  2. Captive orangutan has human right to freedom, Argentine court rules - Richard Lough, Reuters (December 21, 2014)
  3. PETA’s SeaWorld Slavery Case Dismissed By Judge - Joanna Zelman, Huffington Post (February 09, 2012)
  4. Nonhuman Rights Project - Client:Tommy
  5. 5.0 5.1 Ganges and Yamuna rivers granted same legal rights as human beings - Michael Safi, The Guardian (Tuesday, March 21, 2017)
  6. The Colombian Amazon Is Now a 'Person', and You Can Thank Actual People - Yessenia Funes, Earther (Monday, April 09, 2018)
  7. Colombian River Gains Legal Rights - Sarah Bardeen, International Rivers (Thursday May 11, 2017)
  8. New Zealand river granted same legal rights as human being - Eleanor Ainge Roy, The Guardian (Thursday, March 16, 2017)
  9. New Zealand gives Mount Taranaki same legal rights as a person - Eleanor Ainge Roy, The Guardian (Friday, December 22, 2017)
  10. Deeded to Itself - Athens Weekly Banner (August 12, 1890)
  11. Code of Canon Law, Libreria Editrice Vaticana
  12. World's first cyborg wants to hack your body - Madeleine Stix, CNN (January 7, 2016)
  13. McVeillance and the Mann-Wassel Law - WearCam
  14. A pragmatic analysis of the regulation of consumer transcranial direct current stimulation (TDCS) devices in the United States - Anna Wexler, PubMed (October 12, 2015)
  15. What lies ahead for FDA regulation of tDCS products? - Patricia J. Zettler, Journal of Law and the Biosciences, Volume 3, Issue 2 (August 01, 2016)

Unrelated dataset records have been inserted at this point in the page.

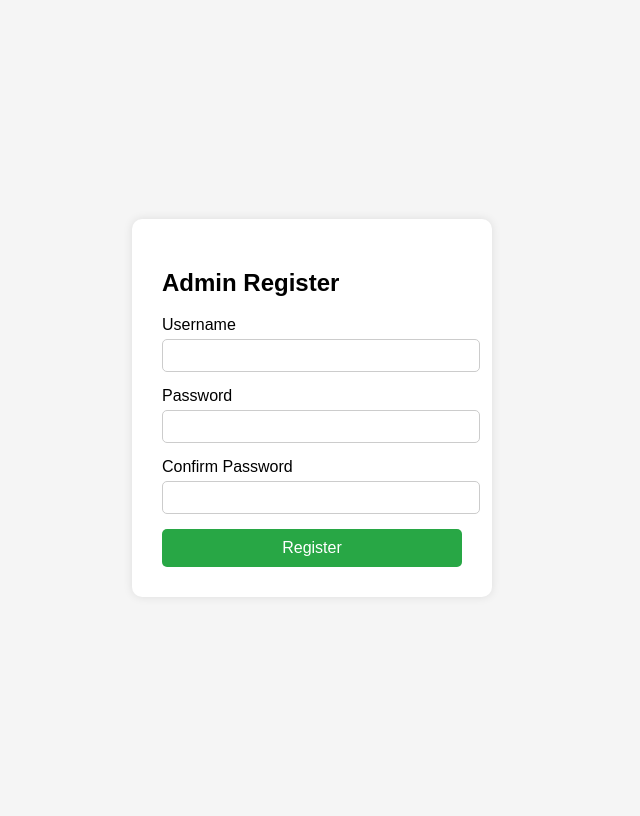
After one commit to DERICK798/admin-panel, a PHP site: page /Register.php in a window 1280 px wide. The commit adds this page. Shown: the whole page, without its empty margins (328-968 px from the left). Run offline with PHP 8.4, Linux system fonts and the light colour scheme.

Commit message:
Register admin

```diff
--- /dev/null
+++ b/admin/Register.php
@@ -0,0 +1,93 @@
+<?php
+// Enable errors
+ini_set('display_errors', 1);
+ini_set('display_startup_errors', 1);
+error_reporting(E_ALL);
+
+session_start();
+include '../config/db.php';
+
+$error = "";
+$success = "";
+
+// Form submitted
+if ($_SERVER["REQUEST_METHOD"] == "POST") {
+    $username = trim($_POST['username']);
+    $password = $_POST['password'];
+    $confirm = $_POST['confirm'];
+
+    // Basic validation
+    if ($password !== $confirm) {
+        $error = "Passwords do not match";
+    } else {
+        // Check if username already exists
+        $stmt = $conn->prepare("SELECT id FROM admins WHERE username=? LIMIT 1");
+        $stmt->bind_param("s", $username);
+        $stmt->execute();
+        $result = $stmt->get_result();
+        if ($result && $result->num_rows > 0) {
+            $error = "Username already taken";
+        } else {
+            // Hash password
+            $hash = password_hash($password, PASSWORD_DEFAULT);
+
+            // Insert into DB
+            $stmt2 = $conn->prepare("INSERT INTO admins (username, password) VALUES (?, ?)");
+            $stmt2->bind_param("ss", $username, $hash);
+            if ($stmt2->execute()) {
+                // Set session and redirect to dashboard
+                $_SESSION['admin'] = $username;
+                $_SESSION['admin_id'] = $stmt2->insert_id;
+
+                header("Location: dashboard.php");
+                exit;
+            } else {
+                $error = "Database insert error: ".$stmt2->error;
+            }
+        }
+        $stmt->close();
+    }
+}
+?>
+
+<!DOCTYPE html>
+<html lang="en">
+<head>
+<meta charset="UTF-8">
+<meta name="viewport" content="width=device-width,initial-scale=1">
+<title>Admin Register</title>
+<style>
+body { font-family: Arial; background:#f5f5f5;}
+main { display:flex; justify-content:center; align-items:center; height:100vh;}
+.card { background:#fff; padding:30px; border-radius:10px; box-shadow:0 0 10px rgba(0,0,0,0.1); width:300px;}
+input { width:100%; padding:8px; margin:5px 0 15px; border-radius:5px; border:1px solid #ccc; }
+button { width:100%; padding:10px; border:none; border-radius:5px; background:#28a745; color:#fff; font-size:16px; cursor:pointer;}
+button:hover { background:#218838; }
+.error { color:red; font-size:14px; }
+.success { color:green; font-size:14px; }
+</style>
+</head>
+<body>
+<main>
+<section class="card">
+<h1>Admin Register</h1>
+<?php
+if($error != "") { echo "<p class='error'>$error</p>"; }
+if($success != "") { echo "<p class='success'>$success</p>"; }
+?>
+<form method="POST" action="">
+    <label>Username</label>
+    <input type="text" name="username" required>
+
+    <label>Password</label>
+    <input type="password" name="password" required>
+
+    <label>Confirm Password</label>
+    <input type="password" name="confirm" required>
+
+    <button type="submit">Register</button>
+</form>
+</section>
+</main>
+</body>
+</html>
--- a/admin/admin-login.php
+++ b/admin/admin-login.php
@@ -90,7 +90,7 @@ button:hover { background: #0056b3; }
 
     <button type="submit" class="btn">Sign in</button>
 </form>
-
+<a href src="Register.php" class="small">Register as new admin</a>
 <p class="muted" style="text-align:center; margin-top:15px;">@2025 All rights reserved. Admins only.</p>
 </section>
 </main>
```
Also changed, not shown: admin/index.php (+0 -81 lines).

  16. Minding the ‘gaps’ in the federal regulation of transcranial direct current stimulation devices - Andreas Kuersten Roy H. Hamilton, Journal of Law and the Biosciences, Volume 3, Issue 2, (August 01, 2016)
  17. That DNA you send in can help trace your ancestry. Police, too, may be interested. - Monique O Madan, Miami Herald (November 17, 2017)
  18. 23andMe Transparency Report
  19. What is the Uniform Declaration of Death Act (UDDA)? - FindLaw
  20. Cremation, Interment, and Funeral Services Act, British Columbia, Canada
  21. B.C. man signs first-of-its-kind Canadian cryonic contract - Jason Proctor, CBC News (November 25, 2016)
  23. Dying girl convinces judge to let her body be frozen - Associated Press, November 18, 2016
  24. Original text of AZ HB 2637, Alcor
  25. Chronology of Attempted 2004 Cryonics Legislation in Arizona - [Alcor Life Extension Foundation] Library
  27. Startup wants to upload your brain to the cloud, but has to kill you to do it - Alex Hern, The Guardian (Wednesday, March 14, 2018)